In this world, history, culture, prejudices are written and re-written at will. This is done very deliberately in an almost boring government desk clerk, burocracy kind of way. Its all so simple and easy.
There is no collective mind or memory. People really are like sheep.
The few deviations, like those of the main characters aren't even really against the system.
Of course there must be repression, and Room 101 is really the pinnacle of torture.
The totalitarianism of the book is a parallel to Stalinism and similar oppressive regimes, but only because everyone knows of the overt way in which big brother measures operated in those regimes. I seem like this could never happen nowadays, right? Well you are forgetting about North Korea...
Admittedly, even there no such extremes of control are possible, and it seems hard that such a thing could come to be. But if you think about it, if you think about slogan like WAR IS PEACE or FREEDOM IS SLAVERY and you see that so many times rallies and political discourse is also reduced to a single idea, a single cry. No thought of the origins or reasons behind many events in the news is already the practice and encouraged. It's a first step to the lack of knowledge and memory necessary for thought control to creep in.
The novel is full of impressive, thought provoking ideas, but its not the easiest to read and the characters have a weird involvement. I'd like to know of a different involvement between Winston and Julia, of a different attempt of Winston to relate to his fellow human being. But of course, it may be natural constraints from the environment that does not allow this.
This is one book that everyone should read though schools seem to concentrate on Animal Farm, 84 is far superior. It really strikes a chord because it is so real and remarkably prescient. The misinformation or 'double speak' which the protagonist encounters is how I would imagine living in North Korea would be like. The constant surveillance is not too far off the CCTV culture we live in today. The state interference in all respects of the lead character's life can be seen today in the ID Card debate and the ageing shadows of communism. A reflection of this is that the book has spawned a number of popular referrences that are familiar to many who have not read it, 'big brother' being the most famous example though for all the wrong reasons.
Throughout Orwell writes in an engaging lucid way. I have read and enjoyed many of his books, but here he seems most at home with his theme most in tune with his craft and most determined that his message should strike home.

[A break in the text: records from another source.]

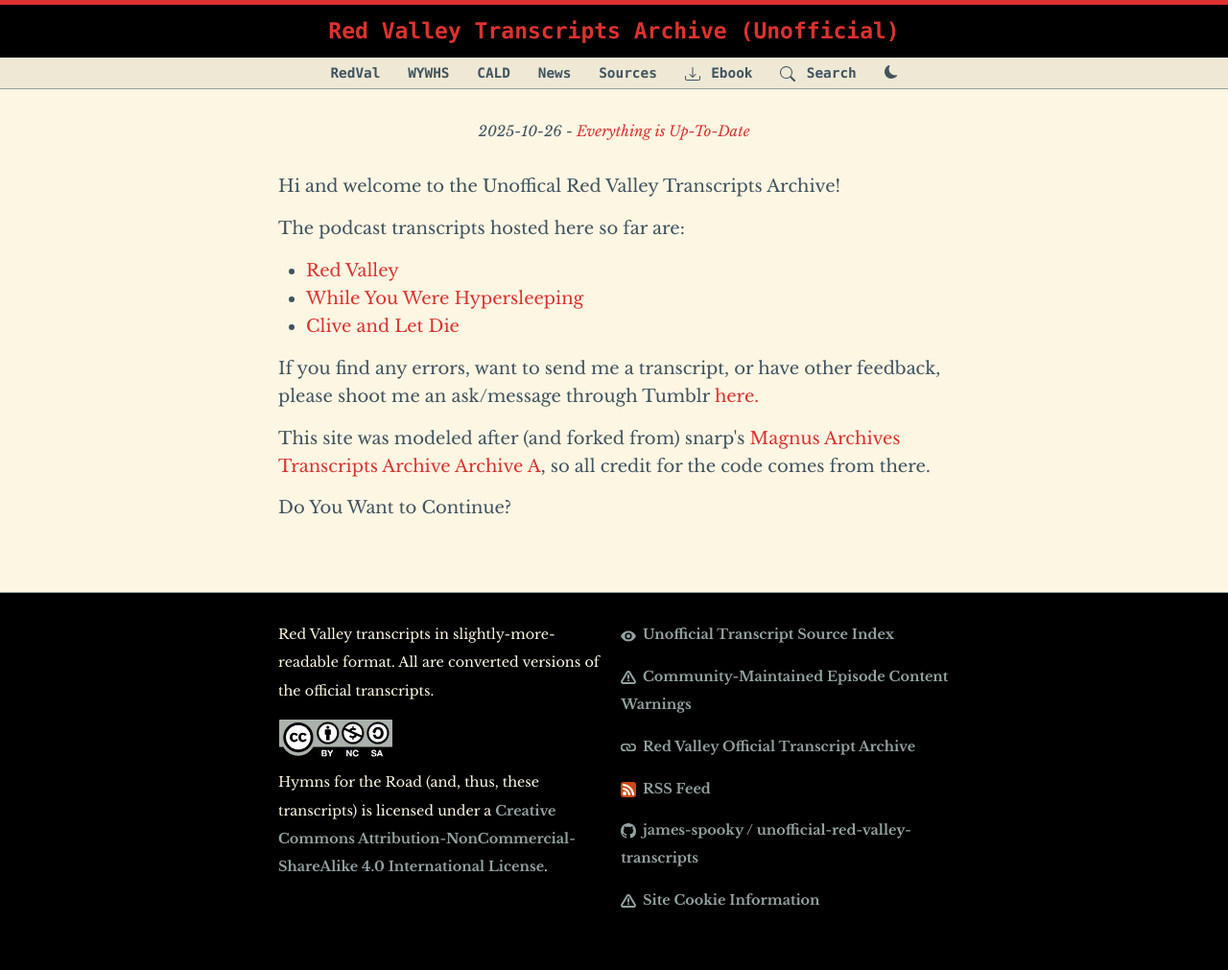
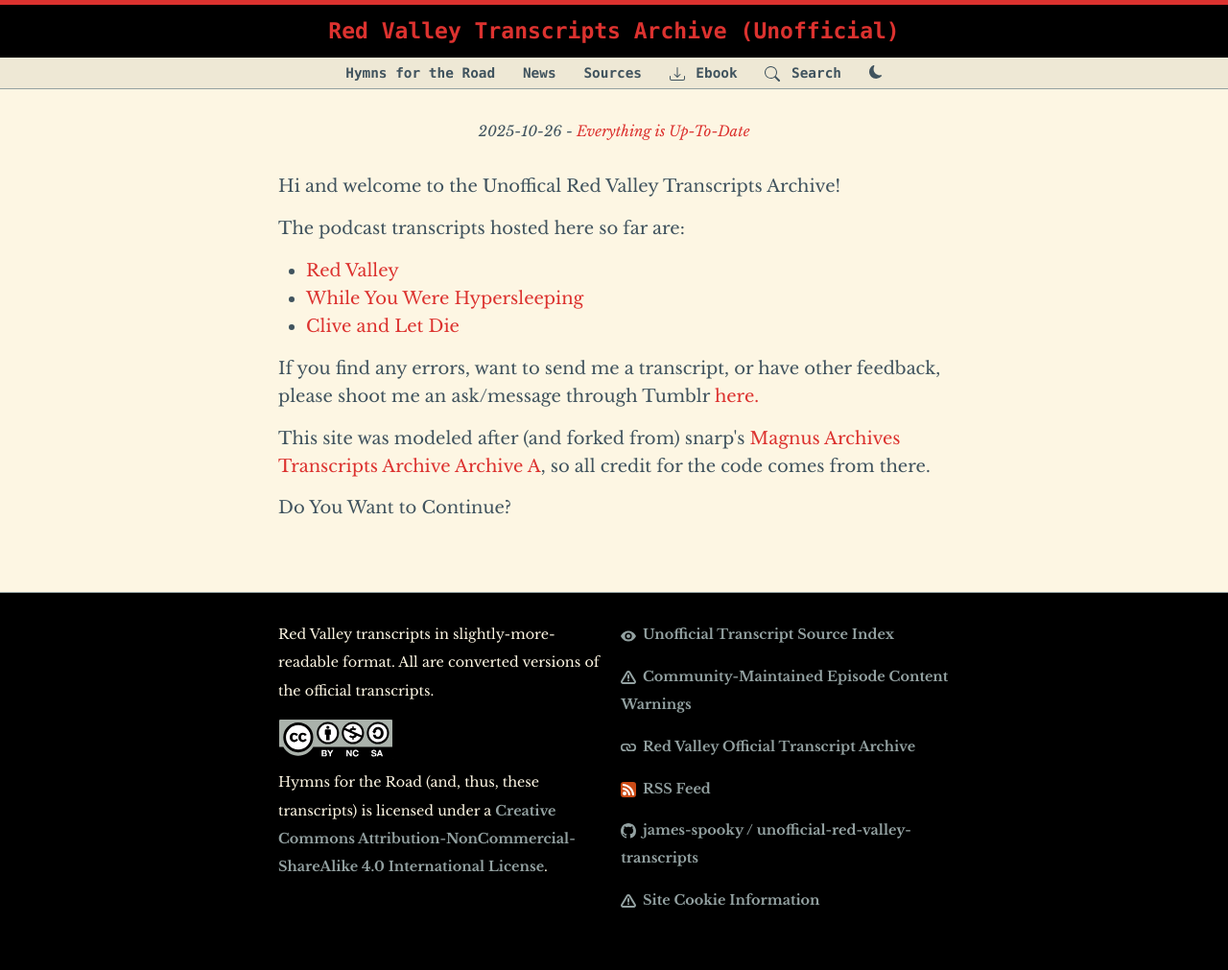
Before and after one commit to spooky-james/unofficial-hymns-for-the-road-transcripts, a Jekyll site: the page built from index.html, in a window 1280 px wide. Shown: the whole page at 96% size. Built offline with Jekyll 4.4.1, drawn with Linux system fonts in a browser that asks for light colours.

Commit message:
Update header.html

```diff
--- a/_includes/header.html
+++ b/_includes/header.html
@@ -3,9 +3,7 @@
     <a class="site-title" href="{{site.baseurl}}/">{{site.title}}</a>
   </div>
   <nav class="site-header-linkbar">
-    <span><a href="{{site.baseurl}}/RedVal.html">RedVal</a></span>
-    <span><a href="{{site.baseurl}}/wywhs.html">WYWHS</a></span>
-     <span><a href="{{site.baseurl}}/cald.html">CALD</a></span>
+    <span><a href="{{site.baseurl}}/Hymn.html">Hymns for the Road</a></span>
     <span><a href="{{site.baseurl}}/news.html">News</a></span>
         <span><a href="{{site.baseurl}}/sources.html">Sources</a></span>
 
```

I would recommend this book to anyone aged over about 14 and beyond 14 the younger the better. It offers a remarkable perspective on individual freedom that is as relevant now as it was in 1949.